BOWIE – With the city’s next election in November approaching, several members of the city council have already started announcing their intentions to run again.
Councilmember James Marcos became the first official to announce his fall candidacy, announcing he will run for an at-large seat on the council after serving the city’s first district since 2007.
“I’d been contemplating moving up the large seat since Todd (Turner) had talked about vacating his seat and moving up to county council,” Marcos said. “It seemed like the next logical step to help everybody.”
Marcos said he feels “very competent in the way that I governed this district” and thinks he can be a bigger asset to the city in an at-large seat.
“My very conservative financial approach, being accessible to the people of Bowie with having a business here and not only being born and raised here but having the business here kind of gives me more of a reason to really try to make this the best city it can be,” he said.
Marcos said he plans to keep moving forward with smart government and smart financial budgeting as his platform.
“Bowie is one of the few municipalities that has been able to weather the economic downturn and stay on good footing, stay with a great bond rating and every year produce a very conservative budget that concentrates mostly on the services that the people expect,” he said.
Marcos said he could not comment on who he would like to see run for his current seat.
Councilmember Diane Polangin confirmed she will run for re-election with a platform of “running for the people” and what they want her to do. Polangin said she had originally decided to not run again, but she changed her mind.
“My constituents have been asking me to run again, so I will,” Polangin said. “When you run for office, it’s not what you want, it’s what your constituents want.

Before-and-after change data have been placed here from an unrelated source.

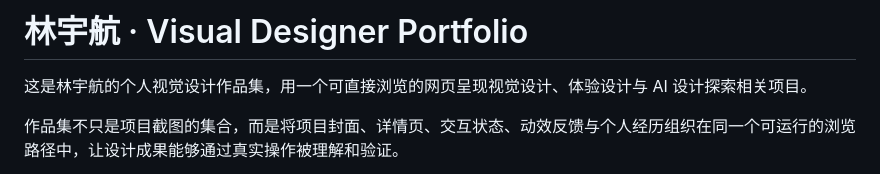
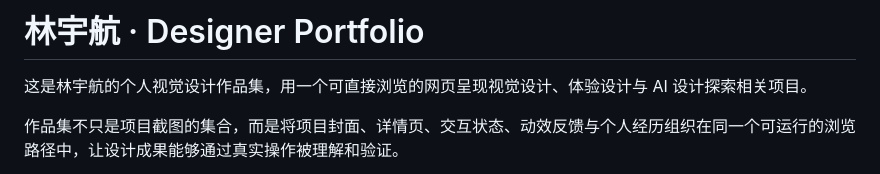
Before and after one commit to AeroL1n/Linyuhang-Design-Portfolio, a Markdown page: README.md, the part around the change. Drawn GitHub-style.

```diff
--- a/README.md
+++ b/README.md
@@ -1,4 +1,4 @@
-# 林宇航 · Visual Designer Portfolio
+# 林宇航 · Designer Portfolio
 
 这是林宇航的个人视觉设计作品集，用一个可直接浏览的网页呈现视觉设计、体验设计与 AI 设计探索相关项目。
 
```
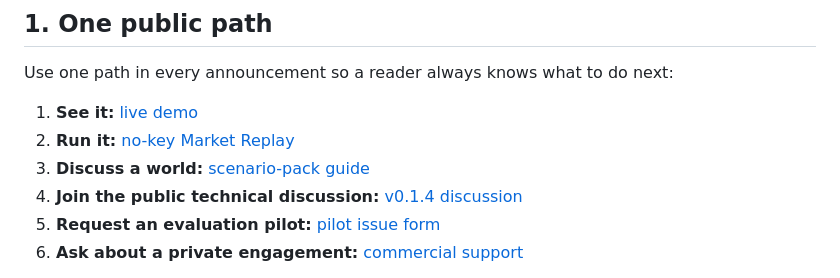
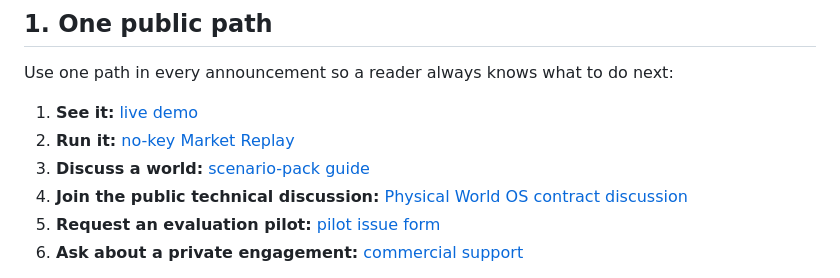
Before and after one commit to tonyhyworld/TraceArena, a Markdown page: docs/open_source_release/OUTREACH_AND_FEEDBACK_PLAYBOOK.md, the part around the change. Rendered like a GitHub page.

```diff
--- a/docs/open_source_release/OUTREACH_AND_FEEDBACK_PLAYBOOK.md
+++ b/docs/open_source_release/OUTREACH_AND_FEEDBACK_PLAYBOOK.md
@@ -11,7 +11,7 @@ Use one path in every announcement so a reader always knows what to do next:
 1. **See it:** [live demo](https://tonyworld888-tracearena-demo.static.hf.space/index.html)
 2. **Run it:** [no-key Market Replay](../../examples/market_replay/README.md)
 3. **Discuss a world:** [scenario-pack guide](../scenario-pack-guide.md)
-4. **Join the public technical discussion:** [v0.1.4 discussion](https://github.com/tonyhyworld/TraceArena/discussions/8)
+4. **Join the public technical discussion:** [Physical World OS contract discussion](https://github.com/tonyhyworld/TraceArena/discussions/14)
 5. **Request an evaluation pilot:** [pilot issue form](../../.github/ISSUE_TEMPLATE/agent-evaluation-pilot.yml)
 6. **Ask about a private engagement:** [commercial support](../commercial-support.md)
 
```
Also changed, not shown: README.zh-CN.md (+1 -1 lines), docs/open_source_release/COMMUNITY_DISTRIBUTION_TARGETS.md (+1 -1 lines).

I’m a big advocate for senior housing. Why? Because my constituents want senior housing, so how would I help them if I said no?”
Polangin said election year is “always exciting” but she cautioned candidates to be careful about the promises they make.
“People will promise you things that it is not in their jurisdiction to do,” she said. “So you have to listen to your gut and make sure that people are not just promising you the moon and are unable to deliver it.”
Councilmember Henri Gardner said will run for re-election with the goal of alleviating the tough times people experience.
“These are still difficult times,” Gardner said. “And I’m working to continue to prevent any increases of city taxes and to continue to work to provide the services that our residents have come to depend upon, such as our snow removal, leaves removal and twice-weekly trash collection.”
Gardner said he also wants to continue to work on bringing more job opportunities to Bowie.
“What I’ve done is I’ve gone to many of the metropolitan area’s largest employers and have asked them if they have job openings,” Gardner said. “I’ve pounded the pavement myself by going and meeting with employers in person while also speaking with people over the phone and asking them if they’d be interested in coming to a free job fair within the city of Bowie.”
Councilmember Dennis Brady told The Sentinel he plans to run for reelection and build on the the work he has done for the past 10 terms.
“It seems long but at the same time it seems like it’s passed by quickly and I plan on continuing the good work that I’ve done,” Brady said.
Councilmember Isaac Trouth declined to comment now and said his campaign will make an announcement in the upcoming weeks.
The council’s newest member, H.L. Dufour Woolfley, Jr. said he intends to make good on his promise to run for reelection even though he has not filed the necessary paperwork yet.
Mayor G. Frederick Robinson, who has served in his role since 1998, said he could not comment on his intentions but plans to make an announcement in the coming weeks.
“I will announce it probably sometime in April,” Robinson said. “I don’t have a comment right now.”